:: TASK TO COMPLETE ::
Among the entries below, please show each line that carries the word "있습니다".
+===+
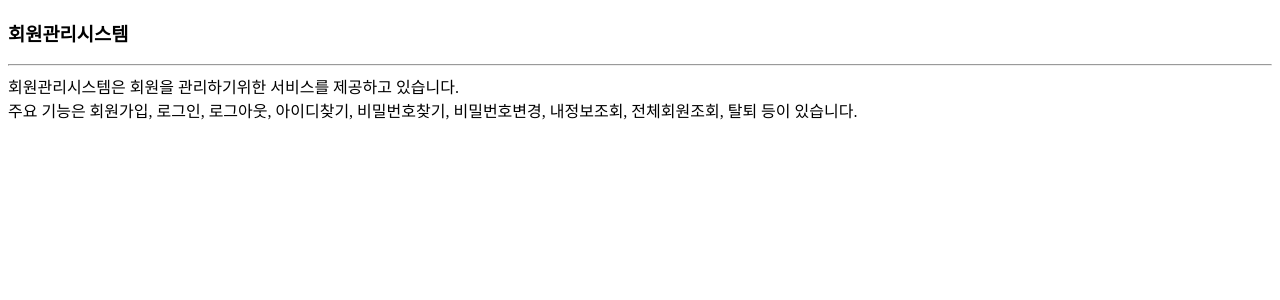
Repository: helloJunejun/WorkSpace_WebUi
Page: 0.1html_basic/src/main/webapp/WEB-INF/index.html
The author's editor kept a copy of each file at every save. The page is drawn from the files as they stood at one save, then again after the next save.
The browser window is 1280 px wide. The pictures show the whole page.

Above is the page before, as saved 2021-06-23 06:30:11.

### 0.1html_basic/src/main/webapp/WEB-INF/index.html
<!DOCTYPE html PUBLIC "-//W3C//DTD HTML 4.01 Transitional//EN" "http://www.w3.org/TR/html4/loose.dtd">
<html>
<head>
<meta http-equiv="Content-Type" content="text/html; charset=UTF-8">
<title>MMS</title>
</head>
<body>
<h3>회원관리시스템</h3>
<hr>
회원관리시스템은 회원을 관리하기위한 서비스를 제공하고 있습니다.<br>
주요 기능은 회원가입, 로그인, 로그아웃, 아이디찾기, 비밀번호찾기, 비밀번호변경, 내정보조회, 전체회원조회, 탈퇴 등이 있습니다.
</body>
</html>

After the next save:
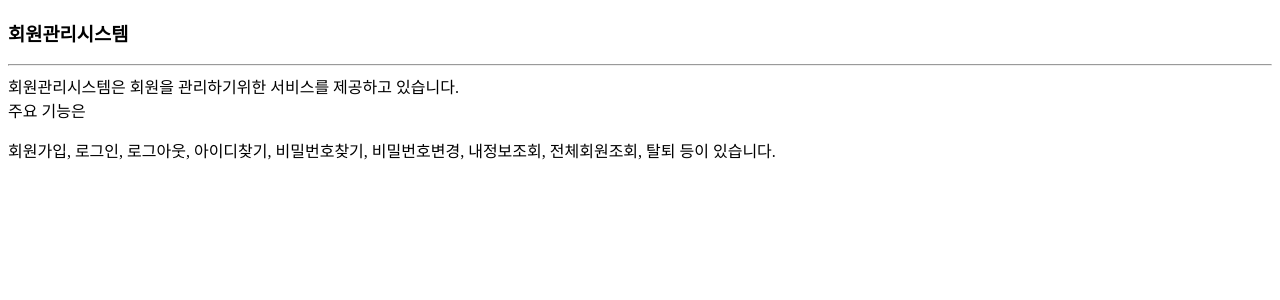
Saved 17 s later.
--- a/0.1html_basic/src/main/webapp/WEB-INF/index.html
+++ b/0.1html_basic/src/main/webapp/WEB-INF/index.html
@@ -8,6 +8,6 @@
 <h3>회원관리시스템</h3>
 <hr>
 회원관리시스템은 회원을 관리하기위한 서비스를 제공하고 있습니다.<br>
-주요 기능은 회원가입, 로그인, 로그아웃, 아이디찾기, 비밀번호찾기, 비밀번호변경, 내정보조회, 전체회원조회, 탈퇴 등이 있습니다.
+주요 기능은 <p>회원가입, 로그인, 로그아웃, 아이디찾기, 비밀번호찾기, 비밀번호변경, 내정보조회, 전체회원조회, 탈퇴 등이 있습니다.
 </body>
 </html>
+===+
:: ANSWER ::
회원관리시스템은 회원을 관리하기위한 서비스를 제공하고 있습니다.<br>
주요 기능은 회원가입, 로그인, 로그아웃, 아이디찾기, 비밀번호찾기, 비밀번호변경, 내정보조회, 전체회원조회, 탈퇴 등이 있습니다.
 회원관리시스템은 회원을 관리하기위한 서비스를 제공하고 있습니다.<br>
-주요 기능은 회원가입, 로그인, 로그아웃, 아이디찾기, 비밀번호찾기, 비밀번호변경, 내정보조회, 전체회원조회, 탈퇴 등이 있습니다.
+주요 기능은 <p>회원가입, 로그인, 로그아웃, 아이디찾기, 비밀번호찾기, 비밀번호변경, 내정보조회, 전체회원조회, 탈퇴 등이 있습니다.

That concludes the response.